Here’s a grin-inducing slice of Florida on the bay. It might be the white and washed out blue, the palm trees, kidney pool and the painted masonry in gorgeous horizontals creating intervals with fencing which infuses it with specific Miami glam to our mind. It most certainly has something to do with that maritime-meets-Deco balustrade and front entry, cursive lettered iron-work and stunning circle feature above the single garage (Kennedy Nolan eat your heart out). Internally it continues in warm-climate-retiree theme with an explosion of white leather and lace (a dedication to decor we can thoroughly enjoy without endorsement) which cannot detract from the wonderfully clean modern spaces. All up she’s a real humdinger with sadly a price to match, so we dearly hope she can pull through as it would be hugely dispiriting to lose such a delightful evocation of waterside living.
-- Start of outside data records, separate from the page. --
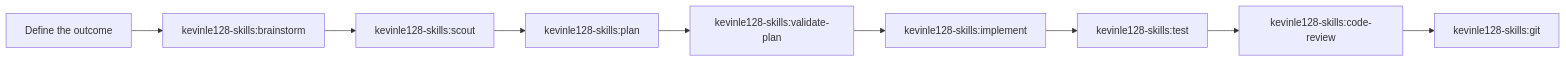
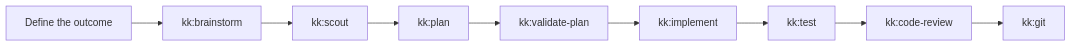
The diagram in docs/guide/README.md (kevinle128/skills), drawn with Mermaid before and after one commit. The commit also changed other lines of this file and 561 other files, not shown here.

````diff
--- a/docs/guide/README.md
+++ b/docs/guide/README.md
@@ -26,11 +40,11 @@
 ```mermaid
 flowchart LR
-    A[Define the outcome] --> B[kevinle128-skills:brainstorm]
-    B --> C[kevinle128-skills:scout]
-    C --> D[kevinle128-skills:plan]
-    D --> E[kevinle128-skills:validate-plan]
-    E --> F[kevinle128-skills:implement]
-    F --> G[kevinle128-skills:test]
-    G --> H[kevinle128-skills:code-review]
-    H --> I[kevinle128-skills:git]
+    A[Define the outcome] --> B[kk:brainstorm]
+    B --> C[kk:scout]
+    C --> D[kk:plan]
+    D --> E[kk:validate-plan]
+    E --> F[kk:implement]
+    F --> G[kk:test]
+    G --> H[kk:code-review]
+    H --> I[kk:git]
 ```
````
Let’s not confuse this, the love and preservation of Modernist architecture should not be rooted in any kind of arbitrary, NIMBY, “we want to keep our backyards large while the city becomes obese”, type kneejerk. No, Modernism at its very conception was purely good design for good living and this extends to civic planning. Far too often the dire need for metro centres to have a limit drawn around them and in-fill with appropriate medium density housing is pushed back or ignored, with cries of ‘housing crisis’ or some other red herring rezoning the outer plains to infinity. Medium density living, lets face it, is the only way many cities can survive in this new century and is a classically difficult concept for Australians, in particular, to come to grips with. That said, what what we need to dovetail with this direction in housing stock is design-led development. The endless, cheaply made, poorly designed ‘townhouses’ and ‘apartments’ which are filling up our ‘burbs, can not be considered a long view remedy. They are merely wealth creation schemes for self styled developers, we all know this. But there slowly are changes afoot and if we could adopt some of the more overlooked, 40 year old examples of such housing we’d be doing things much smarter. This complex which we’ve showcased before is a warm yet refreshing example of what is achievable and as such we can be certain it will be snapped up quick smart.
This one has just gone (dare we say for a bayside bargain) but wow! We felt you needed to see it anyway. Townhouses can often come across as the worst of both worlds with too many large house aspirations squashed into a smaller footprint, which results in the feel of a false spatial economy – but bring in a thoughtful architect (any ideas out there on who did this?) and it becomes an amazing, spacious home with the benefits of compact living and the bonus of shared extras – Melrose Place and it’s pool ain’t nuthin’ on this.